The 5th Amendment’s self-incrimination clause had a very different effect on court proceedings in the early republic than the effect it has today. At the time of America’s Founding, a defendant was frequently questioned by a magistrate before the trial began, and without first informing the suspect that he had a “right to remain silent.” And it was also not uncommon for a suspect to defend himself in court. Most juries, therefore, heard statements that had been made by the defendant, even if he chose not to testify under oath. Today, when a defendant opts to “take the Fifth,” the jury is not likely to hear a word from him unless the police have seized evidence of conversations or private papers pursuant to a warrant.
But even early cases recognized that confessions that took place prior to a trial should be rejected if there was a possibility that they were coerced. In one early Pennsylvania case, Commonwealth v. Dillon (1792), the Court had to consider the admissibility of a confession extracted from a boy of twelve. The boy had been accused of arson, but he had initially denied the charge. For two days he was confined to an uncomfortable cell while successive visitors urged him to confess his crime. They told him that if he did confess his crime, then he would immediately be provided with food and other comforts, his friends would stand by him, and any jury would probably show compassion and pardon him. He was also told that he would be without hope of mercy if he was convicted without a confession, and they showed him the “dungeon” that he could expect to inhabit.
After two days of this treatment, the boy confessed. The court ruled that if there was even a chance that the confession was coerced (especially in the case of a child) then it must be ruled inadmissible.

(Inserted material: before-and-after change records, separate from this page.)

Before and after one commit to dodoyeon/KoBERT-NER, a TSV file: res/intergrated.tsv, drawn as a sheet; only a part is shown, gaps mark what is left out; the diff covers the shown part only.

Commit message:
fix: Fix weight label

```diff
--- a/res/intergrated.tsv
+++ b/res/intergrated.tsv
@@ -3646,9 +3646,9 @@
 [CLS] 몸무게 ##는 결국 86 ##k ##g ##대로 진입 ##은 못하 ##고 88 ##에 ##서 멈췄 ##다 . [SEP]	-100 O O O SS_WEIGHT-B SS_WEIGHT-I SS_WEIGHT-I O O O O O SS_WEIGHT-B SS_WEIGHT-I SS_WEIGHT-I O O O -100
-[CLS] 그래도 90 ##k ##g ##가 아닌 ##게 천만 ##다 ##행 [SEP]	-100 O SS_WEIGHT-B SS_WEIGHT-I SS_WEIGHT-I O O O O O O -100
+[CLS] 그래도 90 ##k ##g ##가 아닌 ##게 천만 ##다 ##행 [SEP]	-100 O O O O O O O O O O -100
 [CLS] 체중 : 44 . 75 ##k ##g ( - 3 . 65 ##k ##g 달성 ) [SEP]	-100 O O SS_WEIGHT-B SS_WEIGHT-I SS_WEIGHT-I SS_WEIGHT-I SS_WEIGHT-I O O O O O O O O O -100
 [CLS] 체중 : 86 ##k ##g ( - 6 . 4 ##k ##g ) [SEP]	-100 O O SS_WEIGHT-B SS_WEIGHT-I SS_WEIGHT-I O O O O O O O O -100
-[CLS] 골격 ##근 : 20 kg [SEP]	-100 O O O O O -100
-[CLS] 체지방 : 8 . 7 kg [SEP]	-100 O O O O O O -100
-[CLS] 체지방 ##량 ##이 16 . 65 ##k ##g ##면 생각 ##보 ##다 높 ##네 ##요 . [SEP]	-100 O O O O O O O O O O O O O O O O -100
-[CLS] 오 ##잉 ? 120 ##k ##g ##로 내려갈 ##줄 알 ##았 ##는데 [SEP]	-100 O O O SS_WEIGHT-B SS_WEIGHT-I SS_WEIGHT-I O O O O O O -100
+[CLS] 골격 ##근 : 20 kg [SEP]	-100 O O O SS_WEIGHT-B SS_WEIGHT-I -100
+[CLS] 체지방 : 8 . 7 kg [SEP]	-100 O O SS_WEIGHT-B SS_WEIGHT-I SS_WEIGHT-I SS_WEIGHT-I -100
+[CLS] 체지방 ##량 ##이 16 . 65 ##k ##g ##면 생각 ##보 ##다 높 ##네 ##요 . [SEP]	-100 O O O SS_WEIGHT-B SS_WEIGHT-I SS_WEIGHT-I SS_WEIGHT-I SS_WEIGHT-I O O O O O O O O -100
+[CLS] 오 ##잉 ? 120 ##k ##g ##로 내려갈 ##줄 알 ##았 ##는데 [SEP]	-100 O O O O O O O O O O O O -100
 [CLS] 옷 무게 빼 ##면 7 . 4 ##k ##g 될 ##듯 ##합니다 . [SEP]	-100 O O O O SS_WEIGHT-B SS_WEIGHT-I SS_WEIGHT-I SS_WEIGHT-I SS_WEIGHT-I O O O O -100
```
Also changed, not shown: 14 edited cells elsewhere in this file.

The boy was acquitted in spite of his confession and some circumstantial evidence tying him to the crime.